Classifying whether brain trauma received by footballers should be considered an industrial injury is to be debated in the Scottish Parliament for the first time.
It follows a number of high-profile former professionals revealing brain conditions including dementia and Parkinson’s disease.
Research has uncovered professional players are five-times more likely to suffer from conditions including dementia than the general population.
North East Labour MSP Michael Marra secured the debate on Tuesday evening, backing calls from campaigners who want urgent support for players and their families.
An investigation into football and brain injuries confirmed for the first time in 2019 links between the beautiful game and dementia.
The inquiry, led by Dr Willie Stewart at Queen Elizabeth Hospital in Glasgow, studied data from 7,676 male ex-professional footballers in Scotland and found they were three-and-a-half times more likely to die from conditions linked to brain or nerve damage, such as Alzheimer’s and other types of dementia, Parkinson’s and motor neurone disease.
Scottish football legend Denis Law was the latest in a long-line of former players to be diagnosed with mixed-dementia, which he revealed publicly earlier this year.
Community champion Amanda Kopel, whose husband Frank played for Dundee United and Manchester United, spearheaded a campaign backed by The Courier for free personal care for under 65s following her beloved partner’s early dementia diagnosis.
Dubbed Frank’s Law, a legislative change was brought about to extend free personal care to people of all ages who are assessed as requiring it.
Mrs Kopel has now joined the #InjuryTime campaign which will be debated at Holyrood on Tuesday.
On the agenda
Dundee-based MSP Mr Marra listed a number of demands the campaign wants the Scottish Government to do, including:
- Classify brain injury in football as an industrial injury.
- Fund research into the practical and preventative support that is needed in the game.
- Establish a working group to consider the issues around brain injury and dementia, including in the grassroots game.
He said: “This debate is key in ensuring real action is taken on this issue. Action from the Scottish Government is needed now.
“Every month now, we hear of more high-profile cases of former footballers being diagnosed. Behind those high profile cases will be dozens more unreported, where families are struggling on, doing their best for their loved ones and our heroes.
“The science is clear – these injuries are clearly a result of the time that these men spent playing the game we all love. They have unknowingly sacrificed their health for our entertainment and its time that we supported them properly.

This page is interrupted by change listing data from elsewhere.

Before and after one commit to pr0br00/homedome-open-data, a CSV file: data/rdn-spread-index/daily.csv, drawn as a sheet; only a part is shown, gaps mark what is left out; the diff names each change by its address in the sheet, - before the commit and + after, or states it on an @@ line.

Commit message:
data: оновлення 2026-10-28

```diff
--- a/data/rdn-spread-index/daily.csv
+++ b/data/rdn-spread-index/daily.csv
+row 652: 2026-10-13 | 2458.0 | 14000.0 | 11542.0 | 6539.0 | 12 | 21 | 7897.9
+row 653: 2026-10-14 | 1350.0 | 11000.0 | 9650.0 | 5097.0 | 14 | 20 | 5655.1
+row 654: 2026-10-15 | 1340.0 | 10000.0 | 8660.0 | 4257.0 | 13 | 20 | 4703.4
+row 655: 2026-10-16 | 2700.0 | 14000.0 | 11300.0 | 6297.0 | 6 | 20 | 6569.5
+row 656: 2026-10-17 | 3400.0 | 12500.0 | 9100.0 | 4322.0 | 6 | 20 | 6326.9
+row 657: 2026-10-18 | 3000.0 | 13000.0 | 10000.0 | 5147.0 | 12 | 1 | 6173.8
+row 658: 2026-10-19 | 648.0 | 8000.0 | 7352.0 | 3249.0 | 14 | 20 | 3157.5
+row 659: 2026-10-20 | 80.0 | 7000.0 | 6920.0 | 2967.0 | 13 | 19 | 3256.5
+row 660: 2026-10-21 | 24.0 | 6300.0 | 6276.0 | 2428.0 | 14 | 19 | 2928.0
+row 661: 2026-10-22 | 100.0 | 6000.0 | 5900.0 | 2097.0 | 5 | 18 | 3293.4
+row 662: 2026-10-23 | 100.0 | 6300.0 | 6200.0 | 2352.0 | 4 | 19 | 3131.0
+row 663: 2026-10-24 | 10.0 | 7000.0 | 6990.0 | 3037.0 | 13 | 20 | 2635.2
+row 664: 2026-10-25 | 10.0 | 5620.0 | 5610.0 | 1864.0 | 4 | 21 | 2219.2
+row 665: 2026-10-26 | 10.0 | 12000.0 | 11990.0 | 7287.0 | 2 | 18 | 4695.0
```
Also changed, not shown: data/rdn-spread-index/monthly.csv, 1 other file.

“The Scottish Government must recognise that these injuries are a form of industrial disease and allow these players to access the support they need, and deserve.”